▶ [The task]:
Set down the full listing exactly, character for character.
[Exercise input — start]
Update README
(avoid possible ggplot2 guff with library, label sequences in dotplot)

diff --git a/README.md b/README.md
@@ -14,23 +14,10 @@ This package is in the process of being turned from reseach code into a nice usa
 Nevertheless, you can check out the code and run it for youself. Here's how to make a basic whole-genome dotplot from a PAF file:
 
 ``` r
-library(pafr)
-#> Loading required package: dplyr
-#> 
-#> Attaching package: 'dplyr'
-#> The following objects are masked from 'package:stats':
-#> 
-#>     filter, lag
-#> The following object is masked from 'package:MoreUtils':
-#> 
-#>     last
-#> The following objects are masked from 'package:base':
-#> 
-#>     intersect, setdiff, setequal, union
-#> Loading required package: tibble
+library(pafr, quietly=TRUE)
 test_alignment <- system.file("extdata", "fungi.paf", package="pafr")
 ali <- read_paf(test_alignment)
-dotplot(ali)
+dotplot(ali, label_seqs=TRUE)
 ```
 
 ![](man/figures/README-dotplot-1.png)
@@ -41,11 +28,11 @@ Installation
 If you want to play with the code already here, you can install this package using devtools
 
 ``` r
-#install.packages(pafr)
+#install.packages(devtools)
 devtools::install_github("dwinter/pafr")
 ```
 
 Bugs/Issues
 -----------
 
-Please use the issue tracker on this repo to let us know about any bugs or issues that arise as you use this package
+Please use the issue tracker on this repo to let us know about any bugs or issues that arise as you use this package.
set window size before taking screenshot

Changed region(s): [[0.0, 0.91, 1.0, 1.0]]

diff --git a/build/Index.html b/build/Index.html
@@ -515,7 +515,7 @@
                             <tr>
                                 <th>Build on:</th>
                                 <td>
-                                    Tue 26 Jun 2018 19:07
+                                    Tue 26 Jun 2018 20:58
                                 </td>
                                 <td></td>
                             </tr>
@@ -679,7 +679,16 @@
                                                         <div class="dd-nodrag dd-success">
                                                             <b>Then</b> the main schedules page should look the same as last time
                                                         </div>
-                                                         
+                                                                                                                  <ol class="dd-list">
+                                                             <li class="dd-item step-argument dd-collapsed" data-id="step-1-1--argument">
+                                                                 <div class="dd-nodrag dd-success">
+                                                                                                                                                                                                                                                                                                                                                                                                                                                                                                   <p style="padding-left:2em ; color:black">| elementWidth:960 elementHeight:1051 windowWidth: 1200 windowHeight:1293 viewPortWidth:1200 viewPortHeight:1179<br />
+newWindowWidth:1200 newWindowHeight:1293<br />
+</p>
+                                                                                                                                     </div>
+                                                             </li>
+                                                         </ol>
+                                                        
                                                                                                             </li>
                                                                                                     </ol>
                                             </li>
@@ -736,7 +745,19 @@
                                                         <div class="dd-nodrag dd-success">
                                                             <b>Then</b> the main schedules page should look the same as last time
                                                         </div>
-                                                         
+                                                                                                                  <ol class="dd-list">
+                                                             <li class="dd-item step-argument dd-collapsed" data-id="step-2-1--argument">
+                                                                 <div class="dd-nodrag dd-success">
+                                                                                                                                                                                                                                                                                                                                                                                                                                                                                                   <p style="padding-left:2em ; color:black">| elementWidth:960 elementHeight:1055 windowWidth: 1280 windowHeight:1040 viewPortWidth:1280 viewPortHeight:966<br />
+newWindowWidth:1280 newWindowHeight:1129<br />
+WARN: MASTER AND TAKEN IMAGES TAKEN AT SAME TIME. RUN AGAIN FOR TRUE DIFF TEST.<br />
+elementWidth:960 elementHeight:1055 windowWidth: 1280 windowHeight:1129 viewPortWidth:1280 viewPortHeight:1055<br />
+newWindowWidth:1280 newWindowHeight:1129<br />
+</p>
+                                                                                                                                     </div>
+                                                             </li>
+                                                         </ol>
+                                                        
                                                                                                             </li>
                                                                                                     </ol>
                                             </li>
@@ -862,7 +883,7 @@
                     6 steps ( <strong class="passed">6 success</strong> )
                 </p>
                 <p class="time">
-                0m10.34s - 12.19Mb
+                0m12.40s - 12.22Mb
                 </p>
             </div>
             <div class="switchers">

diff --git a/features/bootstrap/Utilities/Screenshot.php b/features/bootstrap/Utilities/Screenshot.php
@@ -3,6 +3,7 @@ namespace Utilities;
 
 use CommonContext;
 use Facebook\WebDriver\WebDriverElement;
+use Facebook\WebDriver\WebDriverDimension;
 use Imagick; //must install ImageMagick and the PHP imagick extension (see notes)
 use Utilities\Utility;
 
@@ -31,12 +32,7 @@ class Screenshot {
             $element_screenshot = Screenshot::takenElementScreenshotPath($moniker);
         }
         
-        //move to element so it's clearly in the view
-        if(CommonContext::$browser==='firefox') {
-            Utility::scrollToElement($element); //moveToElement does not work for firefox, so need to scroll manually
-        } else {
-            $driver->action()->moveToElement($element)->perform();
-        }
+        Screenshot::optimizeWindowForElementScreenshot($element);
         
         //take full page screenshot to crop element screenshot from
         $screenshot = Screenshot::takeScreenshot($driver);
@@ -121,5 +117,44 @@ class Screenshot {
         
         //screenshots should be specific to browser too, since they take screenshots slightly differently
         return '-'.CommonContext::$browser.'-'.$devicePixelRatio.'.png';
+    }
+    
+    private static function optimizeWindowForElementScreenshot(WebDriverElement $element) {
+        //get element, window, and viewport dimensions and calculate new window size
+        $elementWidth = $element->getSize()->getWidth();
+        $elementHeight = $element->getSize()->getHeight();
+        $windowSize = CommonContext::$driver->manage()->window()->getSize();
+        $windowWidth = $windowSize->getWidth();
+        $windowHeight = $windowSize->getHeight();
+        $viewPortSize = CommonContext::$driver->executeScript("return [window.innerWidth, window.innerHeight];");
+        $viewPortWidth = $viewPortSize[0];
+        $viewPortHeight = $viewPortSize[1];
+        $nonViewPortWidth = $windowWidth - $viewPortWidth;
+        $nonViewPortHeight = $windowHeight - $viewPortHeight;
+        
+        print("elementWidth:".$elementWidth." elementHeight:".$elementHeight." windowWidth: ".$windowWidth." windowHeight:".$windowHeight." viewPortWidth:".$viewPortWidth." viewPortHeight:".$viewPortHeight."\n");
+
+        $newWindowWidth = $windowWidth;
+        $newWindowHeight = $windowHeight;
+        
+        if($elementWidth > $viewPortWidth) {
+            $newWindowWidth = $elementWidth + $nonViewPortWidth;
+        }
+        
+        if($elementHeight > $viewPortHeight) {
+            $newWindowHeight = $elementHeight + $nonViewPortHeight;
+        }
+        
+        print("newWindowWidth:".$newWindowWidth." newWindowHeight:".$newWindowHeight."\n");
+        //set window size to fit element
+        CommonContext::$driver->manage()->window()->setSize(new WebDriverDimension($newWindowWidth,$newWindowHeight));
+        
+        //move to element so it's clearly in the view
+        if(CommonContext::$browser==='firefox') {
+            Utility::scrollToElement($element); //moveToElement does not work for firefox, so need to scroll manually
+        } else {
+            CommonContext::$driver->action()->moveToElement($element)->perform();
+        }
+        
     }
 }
[Exercise input — finish]
▶ [Response to the task]:
Update README
(avoid possible ggplot2 guff with library, label sequences in dotplot)

diff --git a/README.md b/README.md
@@ -14,23 +14,10 @@ This package is in the process of being turned from reseach code into a nice usa
 Nevertheless, you can check out the code and run it for youself. Here's how to make a basic whole-genome dotplot from a PAF file:
 
 ``` r
-library(pafr)
-#> Loading required package: dplyr
-#> 
-#> Attaching package: 'dplyr'
-#> The following objects are masked from 'package:stats':
-#> 
-#>     filter, lag
-#> The following object is masked from 'package:MoreUtils':
-#> 
-#>     last
-#> The following objects are masked from 'package:base':
-#> 
-#>     intersect, setdiff, setequal, union
-#> Loading required package: tibble
+library(pafr, quietly=TRUE)
 test_alignment <- system.file("extdata", "fungi.paf", package="pafr")
 ali <- read_paf(test_alignment)
-dotplot(ali)
+dotplot(ali, label_seqs=TRUE)
 ```
 
 ![](man/figures/README-dotplot-1.png)
@@ -41,11 +28,11 @@ Installation
 If you want to play with the code already here, you can install this package using devtools
 
 ``` r
-#install.packages(pafr)
+#install.packages(devtools)
 devtools::install_github("dwinter/pafr")
 ```
 
 Bugs/Issues
 -----------
 
-Please use the issue tracker on this repo to let us know about any bugs or issues that arise as you use this package
+Please use the issue tracker on this repo to let us know about any bugs or issues that arise as you use this package.
set window size before taking screenshot

Changed region(s): [[0.0, 0.91, 1.0, 1.0]]

diff --git a/build/Index.html b/build/Index.html
@@ -515,7 +515,7 @@
                             <tr>
                                 <th>Build on:</th>
                                 <td>
-                                    Tue 26 Jun 2018 19:07
+                                    Tue 26 Jun 2018 20:58
                                 </td>
                                 <td></td>
                             </tr>
@@ -679,7 +679,16 @@
                                                         <div class="dd-nodrag dd-success">
                                                             <b>Then</b> the main schedules page should look the same as last time
                                                         </div>
-                                                         
+                                                                                                                  <ol class="dd-list">
+                                                             <li class="dd-item step-argument dd-collapsed" data-id="step-1-1--argument">
+                                                                 <div class="dd-nodrag dd-success">
+                                                                                                                                                                                                                                                                                                                                                                                                                                                                                                   <p style="padding-left:2em ; color:black">| elementWidth:960 elementHeight:1051 windowWidth: 1200 windowHeight:1293 viewPortWidth:1200 viewPortHeight:1179<br />
+newWindowWidth:1200 newWindowHeight:1293<br />
+</p>
+                                                                                                                                     </div>
+                                                             </li>
+                                                         </ol>
+                                                        
                                                                                                             </li>
                                                                                                     </ol>
                                             </li>
@@ -736,7 +745,19 @@
                                                         <div class="dd-nodrag dd-success">
                                                             <b>Then</b> the main schedules page should look the same as last time
                                                         </div>
-                                                         
+                                                                                                                  <ol class="dd-list">
+                                                             <li class="dd-item step-argument dd-collapsed" data-id="step-2-1--argument">
+                                                                 <div class="dd-nodrag dd-success">
+                                                                                                                                                                                                                                                                                                                                                                                                                                                                                                   <p style="padding-left:2em ; color:black">| elementWidth:960 elementHeight:1055 windowWidth: 1280 windowHeight:1040 viewPortWidth:1280 viewPortHeight:966<br />
+newWindowWidth:1280 newWindowHeight:1129<br />
+WARN: MASTER AND TAKEN IMAGES TAKEN AT SAME TIME. RUN AGAIN FOR TRUE DIFF TEST.<br />
+elementWidth:960 elementHeight:1055 windowWidth: 1280 windowHeight:1129 viewPortWidth:1280 viewPortHeight:1055<br />
+newWindowWidth:1280 newWindowHeight:1129<br />
+</p>
+                                                                                                                                     </div>
+                                                             </li>
+                                                         </ol>
+                                                        
                                                                                                             </li>
                                                                                                     </ol>
                                             </li>
@@ -862,7 +883,7 @@
                     6 steps ( <strong class="passed">6 success</strong> )
                 </p>
                 <p class="time">
-                0m10.34s - 12.19Mb
+                0m12.40s - 12.22Mb
                 </p>
             </div>
             <div class="switchers">

diff --git a/features/bootstrap/Utilities/Screenshot.php b/features/bootstrap/Utilities/Screenshot.php
@@ -3,6 +3,7 @@ namespace Utilities;
 
 use CommonContext;
 use Facebook\WebDriver\WebDriverElement;
+use Facebook\WebDriver\WebDriverDimension;
 use Imagick; //must install ImageMagick and the PHP imagick extension (see notes)
 use Utilities\Utility;
 
@@ -31,12 +32,7 @@ class Screenshot {
             $element_screenshot = Screenshot::takenElementScreenshotPath($moniker);
         }
         
-        //move to element so it's clearly in the view
-        if(CommonContext::$browser==='firefox') {
-            Utility::scrollToElement($element); //moveToElement does not work for firefox, so need to scroll manually
-        } else {
-            $driver->action()->moveToElement($element)->perform();
-        }
+        Screenshot::optimizeWindowForElementScreenshot($element);
         
         //take full page screenshot to crop element screenshot from
         $screenshot = Screenshot::takeScreenshot($driver);
@@ -121,5 +117,44 @@ class Screenshot {
         
         //screenshots should be specific to browser too, since they take screenshots slightly differently
         return '-'.CommonContext::$browser.'-'.$devicePixelRatio.'.png';
+    }
+    
+    private static function optimizeWindowForElementScreenshot(WebDriverElement $element) {
+        //get element, window, and viewport dimensions and calculate new window size
+        $elementWidth = $element->getSize()->getWidth();
+        $elementHeight = $element->getSize()->getHeight();
+        $windowSize = CommonContext::$driver->manage()->window()->getSize();
+        $windowWidth = $windowSize->getWidth();
+        $windowHeight = $windowSize->getHeight();
+        $viewPortSize = CommonContext::$driver->executeScript("return [window.innerWidth, window.innerHeight];");
+        $viewPortWidth = $viewPortSize[0];
+        $viewPortHeight = $viewPortSize[1];
+        $nonViewPortWidth = $windowWidth - $viewPortWidth;
+        $nonViewPortHeight = $windowHeight - $viewPortHeight;
+        
+        print("elementWidth:".$elementWidth." elementHeight:".$elementHeight." windowWidth: ".$windowWidth." windowHeight:".$windowHeight." viewPortWidth:".$viewPortWidth." viewPortHeight:".$viewPortHeight."\n");
+
+        $newWindowWidth = $windowWidth;
+        $newWindowHeight = $windowHeight;
+        
+        if($elementWidth > $viewPortWidth) {
+            $newWindowWidth = $elementWidth + $nonViewPortWidth;
+        }
+        
+        if($elementHeight > $viewPortHeight) {
+            $newWindowHeight = $elementHeight + $nonViewPortHeight;
+        }
+        
+        print("newWindowWidth:".$newWindowWidth." newWindowHeight:".$newWindowHeight."\n");
+        //set window size to fit element
+        CommonContext::$driver->manage()->window()->setSize(new WebDriverDimension($newWindowWidth,$newWindowHeight));
+        
+        //move to element so it's clearly in the view
+        if(CommonContext::$browser==='firefox') {
+            Utility::scrollToElement($element); //moveToElement does not work for firefox, so need to scroll manually
+        } else {
+            CommonContext::$driver->action()->moveToElement($element)->perform();
+        }
+        
     }
 }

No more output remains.